We’re in a phase of the company where we are seeking Product-Market Fit for Comply. We maximize our chances of finding it first when we iterate rapidly on shipping product, measuring and learning from it, and shipping again.
To do this, we need collaboration and communication across the organization, and we need to be able to make decisions quickly — which means we need to enable everyone to make decisions, rather than just a core group of Leads.
We have a bunch for ways of trying to help you decide what to focus on, or how to spend your time: Our mission is why we exist; our strategy is how we decide what to work on; our metrics are how we’re doing. Our values and operating principles guide our day-to-day decision-making in our interactions with each other and help us translate our mission and strategy into actual work.
When we talk about the “Aptible Values,” we’re referring to a set of shared attitudes about work. Specifically, these values represent attitudes we have that can be used to drive decision making and support the kind of team we’re trying to build.
We use our values in recruiting, hiring, performance reviews, and Win Columns, because we believe applying a consistent set of values will not only make us more successful but also help work be more rewarding for us all.
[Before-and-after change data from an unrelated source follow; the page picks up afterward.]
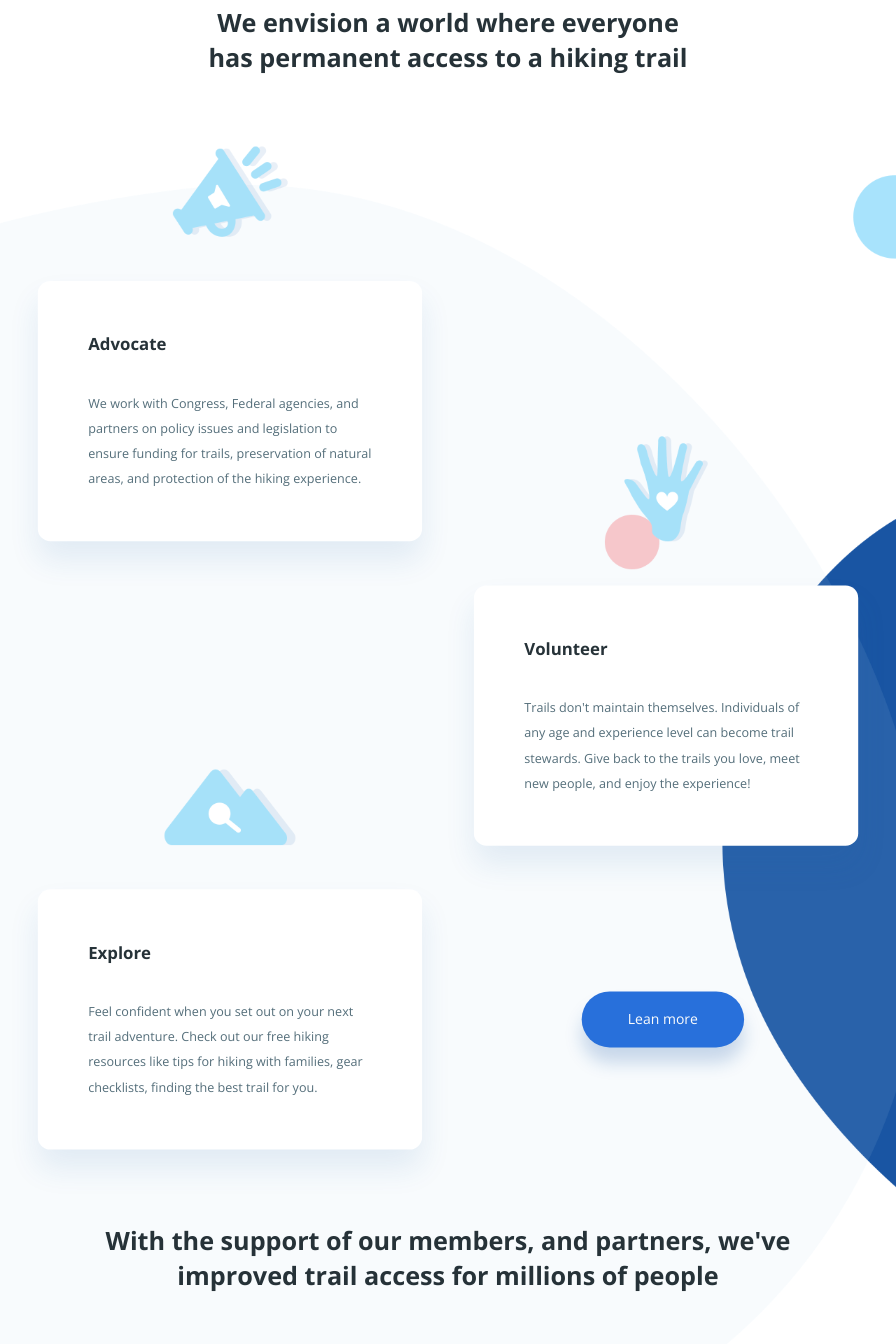
Repository: huubinh98/Project
Page: muncak/index.html
An editor plug-in stored every save of this project. The page is shown before and after the next save, followed by the edit.
The browser window is 1280 px wide. The pictures show the part of the page from y = 1176 to 3096 px (the page is 4779 px tall before and 4975 px after), at 70% of full size.

Above is the page before, as saved 2021-08-28 19:45:21.

### muncak/index.html
<!DOCTYPE html>
<html lang="en">

<head>
    <meta charset="UTF-8">
    <meta http-equiv="X-UA-Compatible" content="IE=edge">
    <meta name="viewport" content="width=device-width, initial-scale=1.0">
    <link rel="stylesheet" href="./style.css">
    <link rel="preconnect" href="https://fonts.googleapis.com">
    <link rel="preconnect" href="https://fonts.gstatic.com" crossorigin>
    <link href="https://fonts.googleapis.com/css2?family=Open+Sans:wght@300;400;600;700&display=swap" rel="stylesheet">
    <title>Muncak</title>
</head>

<body>
    <header class="header">
        <div class="container header-nav">
            <h1 class="logo"><a href="" class="logo-link"><img src="./image/Muncak.png" alt="" class="logo-img"></a>
            </h1>
            <ul class="nav-list">
                <li class="nav-item">
                    <a href="" class="nav-item-link">Home</a>
                </li>
                <li class="nav-item">
                    <a href="" class="nav-item-link">Go Hiking</a>
                </li>
                <li class="nav-item">
                    <a href="" class="nav-item-link">About</a>
                </li>
                <li class="nav-item">
                    <a href="" class="nav-item-link nav-highlight">Login</a>
                </li>
            </ul>
        </div>
        <div class="container-small">
            <h1 class="heading-banner">Lets get the top of Moutain</h1>
            <p class="heading-desc">Here is the hiking information you need to decide
                if it is right for you, and to make it more interesting,
                enjoyable, and safe.</p>
            <a href="#" class="btn c"> Get Started</a>
        </div>
    </header>
    <section class="about">
        <div class="container-small about-wrap">
            <h2 class="heading-name hearding-name-about">We envision a world where everyone
                has permanent access to a hiking trail</h2>
            <div class="about-item">
                <img src="./image/loa.png" alt="loa" class="about-img">
                <div class="about-content">
                    <h4 class="about-content-heading">Advocate</h4>
                    <p class="about-content-desc">We work with Congress, Federal agencies, and partners on policy issues
                        and legislation to ensure funding for trails, preservation of natural areas, and protection of
                        the hiking experience.</p>
                </div>
            </div>
            <div class="about-item">
                <img src="./image/bantay.png" alt="loa" class="about-img">
                <div class="about-content">
                    <h4 class="about-content-heading">Volunteer </h4>
                    <p class="about-content-desc">Trails don't maintain themselves. Individuals of any age and
                        experience level can become trail stewards. Give back to the trails you love, meet new people,
                        and enjoy the experience!</p>
                </div>
            </div>
            <div class="about-item">
                <img src="./image/nui.png" alt="loa" class="about-img">
                <div class="about-content">
                    <h4 class="about-content-heading">Explore</h4>
                    <p class="about-content-desc">Feel confident when you set out on your next trail adventure. Check
                        out our free hiking resources like tips for hiking with families, gear checklists, finding the
                        best trail for you.</p>
                </div>
            </div>
            <a href="" class="btn btn-about">Lean more</a>
        </div>
        <div class="container-small about-custumer">
            <h2 class="heading-name">With the support of our members, and partners, we've improved trail access for millions of people</h2>
            <div class="customer-content">
                <p class="customer-text">We’ve Mobilized <span>558,768</span> Trail Volunteers</p>
                <p class="customer-text">We’ve Facilitated <span>41,146</span>
                    Miles of Trail Maintenance & Construction</p>
                <p class="customer-text">Volunteers Have Contributed <span>$108 Milion</span> in Volunteer Labor</p>
            </div>
        </div>
    </section>

    <!-- -----------new--------------- -->
    <section class="new">
        <div class="container-small">
            <h2 class="heading-name">Protecting Trails: Current News and Issues</h2>
            <div class="new-content">
                <div class="new-item">
                    <a href="#" class="new-item-link">
                        <img src="./image/pic1.jpg" alt="pic1" class="new-item-img">
                    </a>
                    <div class="new-item-text">
                        <h3 class="new-item-name">2,802 Miles of Trail to be Improved on International Trails Day</h3>
                        <p class="new-item-desc">On June 2, 2018, people across the worldwill come together to
                            collectively improve 2,802 miles of trail—the distance across the world—during International
                            Trails Day. Muncak invites hikers, cyclists,…</p>
                        <a href="#" class="new-item-link">Read More</a>
                    </div>
                </div>
                <div class="new-item">
                    <a href="#" class="new-item-link">
                        <img src="./image/pic2.jpg" alt="pic1" class="new-item-img">
                    </a>
                    <div class="new-item-text">
                        <h3 class="new-item-name">Four Ways to Celebrate International Trails Day on a Bicycle</h3>
                        <p class="new-item-desc">There are many ways to celebrate the International Trails Day on June 2. It’s even possible to participate on a bicycle. And if you go on a bike overnight trip during International Trails Dayyou will simultaneously…</p>
                        <a href="#" class="new-item-link">Read More</a>
                    </div>
                </div>
                <div class="new-item">
                    <a href="#" class="new-item-link">
                        <img src="./image/pic3.jpg" alt="pic1" class="new-item-img">
                    </a>
                    <div class="new-item-text">
                        <h3 class="new-item-name">Millennials are the Future of our Trails</h3>
                        <p class="new-item-desc">The smell of fresh dew is a welcome scent, as the crunch of my boots melds with the sound of the birds singing their morning song. It’s early and I am wearing layers, but it won’t be long until they are peeled away to adapt to the summer…</p>
                        <a href="#" class="new-item-link">Read More</a>
                    </div>
                </div>
            </div>
        </div>
    </section>

    <div class="contact-footer">
        <div class="container">
            <h5 class="contact-heading">Receive the latest updates on how to protect trails.
                Subscribe to the monthly edition of Paperless Trails.</h5>
            <form action="">
                <input type="text" name="Name" id="" class="form-input">
                <input type="text" name="Email" id="" class="form-input">
                <button type="submit">Subscribe</button>
            </form>
        </div>
        <footer class="footer container">
            <div class="footer-info">
                <div class="footer-item">
                    <h4>Contact US</h4>
                    <p>Muncak hiking society
                        8605 Second Ave.
                        Silver Spring, MD 20910</p>
                    <p>
                        <span>Info@muncak.org</span>
                        <span>1-301-565-6704 (Main)</span>
                        <span>1-800-972-8608 (Toll-free)</span>
                    </p>
                </div>
                <div class="footer-item">
                    <h4>About us</h4>
                    <ul>
                        <li>
                            <a href="">Our Mission</a>
                        </li>
                        <li>
                            <a href="">Our Team</a>
                        </li>
                        <li>
                            <a href="">Corporate Sponsors</a>
                        </li>
                        <li>
                            <a href="">Financials</a>
                        </li>
                        <li>
                            <a href="">Media Center</a>
                        </li>
                    </ul>
                </div>
                <div class="footer-item">
                    <h4>Our Programs</h4>
                    <ul>
                        <li>
                            <a href="">Hike The Hill</a>
                        </li>
                        <li>
                            <a href="">Volunteer Vacations</a>
                        </li>
                        <li>
                            <a href="">Alternative Break</a>
                        </li>
                    </ul>
                </div>
                <div class="footer-item">
                    <h4>support trails</h4>
                    <ul>
                        <li>
                            <a href="">Donate</a>
                        </li>
                        <li>
                            <a href="">Individual Membership</a>
                        </li>
                        <li>
                            <a href="">Gift membership</a>
                        </li>
                        <li>
                            <a href="">Hiker Store</a>
                        </li>
                    </ul>
                </div>
                <div class="footer-item">
                    <h4>hiking resources</h4>
                    <ul>
                        <li>
                            <a href="">Hikes Near You</a>
                        </li>
                        <li>
                            <a href="">Hiking 101</a>
                        </li>
                        <li>
                            <a href="">Muncak Blog</a>
                        </li>
                        <li>
                            <a href="">Hiking Organizations</a>
                        </li>
                    </ul>
                </div>
            </div>
            <ul class="socical">
                <li class="socical-item">
                    <a href="" class="socical-item-link">
                        <img src="./image/instar.png" alt="" class="socical-item-img">
                    </a>
                </li>
                <li class="socical-item">
                    <a href="" class="socical-item-link">
                        <img src="./image/facebook.png" alt="" class="socical-item-img">
                    </a>
                </li>
                <li class="socical-item">
                    <a href="" class="socical-item-link">
                        <img src="./image/tiwer.png" alt="" class="socical-item-img">
                    </a>
                </li>
            </ul>
        </footer>
    </div>
</body>

</html>

### muncak/style.css
* {
    margin: 0;
    padding: 0;
    box-sizing: border-box;
}

html {
    font-size: 62.5%;
    line-height: 1.6rem;
    font-family: 'Open Sans', sans-serif;
    scroll-behavior: smooth;
}

ul, li {
    list-style: none;
}

a {
    text-decoration: none;
}

.container {
    max-width: 1404px;
    width: 100%;
    margin: 0 auto;
}

.container-small {
    max-width: 1172px;
    width: 100%;
    margin: 0 auto;
}

.btn {
    font-size: 2rem;
    line-height: 8rem;
    color: #fbfcfc;
    background-color: #2870db;
    border-radius: 40px;
    display: inline-block;
    padding: 0 66px;
    box-shadow: 0 22px 24px rgba(17, 83, 165, 0.21);
    transition: 0.25s ease;
}

.heading-name {
    font-size: 3.6rem;
    line-height: 5rem;
    text-align: center;
    margin: 0 auto;
    color: #263238;
    margin-bottom: 101px;
    max-width: 1000px;
}

.btn:hover {
    background-color: #1153a5;
}

/* ----------------------- */

.header {
    margin: 0 auto;
    max-width: 1900px;
    height: 1026px;
    background-color: white;
    background-image: url(./image/backgroudleft1.png), url(./image/Muncak-Landing-Page.png);
    background-position: left bottom, right top;
    background-repeat: no-repeat, no-repeat;
}

.header-nav {
    display: flex;
    justify-content: space-between;
    padding-top: 85px;
}

.logo{

}
.logo-link{

}
.logo-img{

}
.nav-list{

}
.nav-item{
    display: inline-block;
}
.nav-item-link{
    font-size: 1.8rem;
    font-weight: 400;
    line-height: 3.6rem;
    color: #fff;
    padding: 0 36px;
    display: inline-block;
}

.nav-highlight {
    background-color: #fff;
    color: #14215e;
    border-radius: 14px;
}

.heading-banner {
    font-size: 5rem;
    line-height: 6rem;
    color: #1c2056;
    margin-top: 144px;
    max-width: 400px;
}

.heading-desc {
    font-size: 1.8rem;
    line-height: 4rem;
    color: rgba(45, 32, 88, 0.65);
    max-width: 400px;
    margin-top: 43px;
    margin-bottom: 103px;
}

.btn-heading {
    margin-bottom: 310px;
}


/* -----------about---------------- */
.about {
    padding-top: 158px;
    background-image: url(./image/backgroudleft2.png), url(./image/Muncak-Landing-Page2.png);
    background-repeat: no-repeat, no-repeat;
    background-position: left bottom, right center;
}

.about-wrap {
    margin-bottom: 105px;
}

.hearding-name-about {
    max-width: 700px;
}

.about-item {
    margin-top: -150px;
    max-width: 549px;
}

.about-item:nth-child(2n + 1) {
    margin-left: auto;
}

.about-item:nth-child(2n + 2) {
    margin-top: -109px;
}

.about-item:first-of-type {
    margin-top: 0;
}

.about-img {
    display: block;
    margin: 0 auto;
    margin-bottom: 63px;
}

.about-content {
    padding: 72px;
    border-radius: 18px;
    background-color: #fff;
    box-shadow: 0 27px 43px rgb(32 94 171 / 10%);
}

.about-content-heading {
    font-size: 2.4rem;
    line-height: 3.6rem;
    color: #263238;
    padding-bottom: 48px;
}

.about-content-desc {
    font-size: 1.8rem;
    line-height: 3.6rem;
    color: #546e7a;
}

.btn-about {
    float: right;
    margin-right: 163px;
    margin-top: -226px;
}

/* -----------customer-------------- */

.about-custumer {
    margin-top: 105px;
}

.customer-content {
    display: flex;
    justify-content: space-between;
}

.customer-text {
    text-align: center;
    font-size: 2.2rem;
    line-height: 2.3rem;
    color: #263238;
}

.customer-text span {
    font-size: 3.6rem;
    display: block;
    color: #1a56a3;
    font-weight: 700;
    line-height: 3.4rem;
    padding: 34px 0;
}

After the next save:
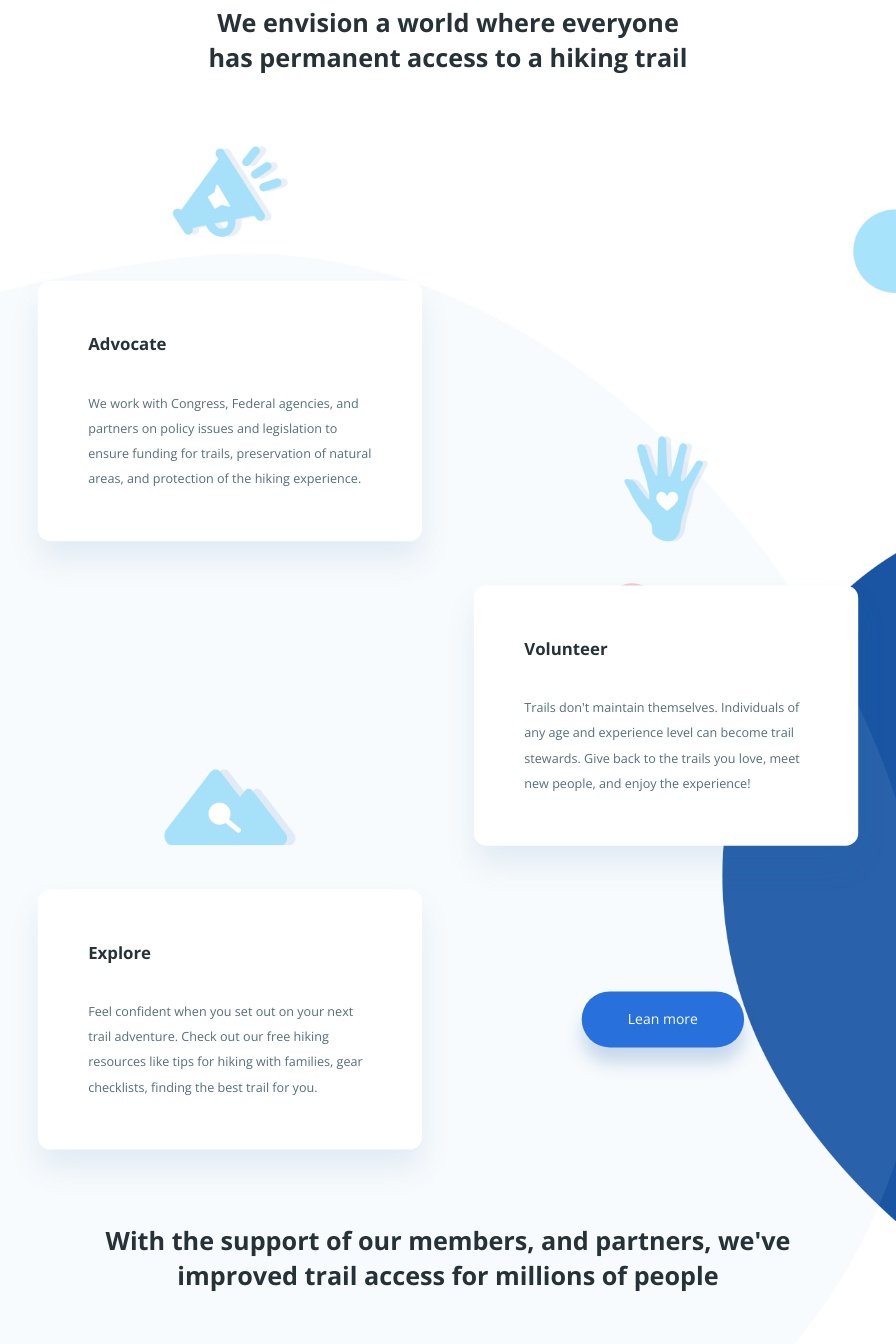
Saved 4 min 36 s later.
--- a/muncak/style.css
+++ b/muncak/style.css
@@ -130,6 +130,7 @@ a {
 /* -----------about---------------- */
 .about {
     padding-top: 158px;
+    padding-bottom: 98px;
     background-image: url(./image/backgroudleft2.png), url(./image/Muncak-Landing-Page2.png);
     background-repeat: no-repeat, no-repeat;
     background-position: left bottom, right center;
@@ -218,3 +219,9 @@ a {
     line-height: 3.4rem;
     padding: 34px 0;
 }
+
+/* --------New-------------- */
+
+.new {
+    padding-top: 98px;
+}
Invoking them when we talk to each other should promote:
Healthy team dynamic of creative tension between optimism and skepticism → We make wise, high-quality decisions quickly.
High velocity of product execution & going to market → We translate ideas to action quickly.
High group learning, psychological safety, etc. → We enable our teams to learn from our actions quickly.
What makes for a good set of values?
Every member of the team should be able to understand and remember each value, all the time. So fewer is better, but each value needs to be simple without being simplistic.
Values should help guide decision making between otherwise reasonable, attractive alternatives. They should not be generic desirable platitudes, like “honesty” or “integrity” — no one would disagree with that.
The specific language in each value and supporting principles should help address undesirable behavior when it emerges. No one bikesheds, lets scope creep happen, or misses deadlines maliciously — those things happen when reasonable people make reasonable choices in the absence of guidance.
Finding Product-Market Fit requires intense focus, and that we be excellent at not doing things that don’t matter. We want values that build focus and bring wisdom to how we make decisions. Focus means explicitly saying no to things that would otherwise be attractive.
What are Aptible's Values?
Done is Better than Perfect
“The perfect is the enemy of the good.”
We identify the core value of a project and ship the simple thing first. We’re willing to set a goal we’re not sure of because it inspires us to act in the spirit of learning, reflect on the results, and gather valuable data about what to try next. We fail often and early in pursuit of experimentation and risk-taking on novel ideas.
We value and respect teaching as the best way to learn, and make time to share information openly. We are a team of learners with a growth mindset: We talk about improving constantly and challenge each other to grow.
Be Hard on Problems, Not People
“Feedback comes from a place of positive intent."
We discuss our questions and concerns openly as a group. We practice giving effective feedback, with the intent of helping each other be more successful. When we give feedback, we make each other feel big, not small.
We work to create an environment where it feels completely safe to ask for help and take a risk — where we feel valued for our contributions and accepted for who we are. We don't attribute mistakes or unexpected outcomes to human error: We view them as a starting point for an inquiry, not the end. We can resolve difficult issues while supporting each other.
“Is the juice worth the squeeze?”
— Source Unknown
We seek to understand before we act. We question our assumptions and surface differences of opinion, in order to discover gaps in our plans and make changes accordingly.
By asking “Why?”, we cultivate focus and create leverage: We pick the right things to work on and maximize the impact of our efforts. By asking “Why?”, we make space for the creative tension between optimism and skepticism, and think strategically about what and how we build.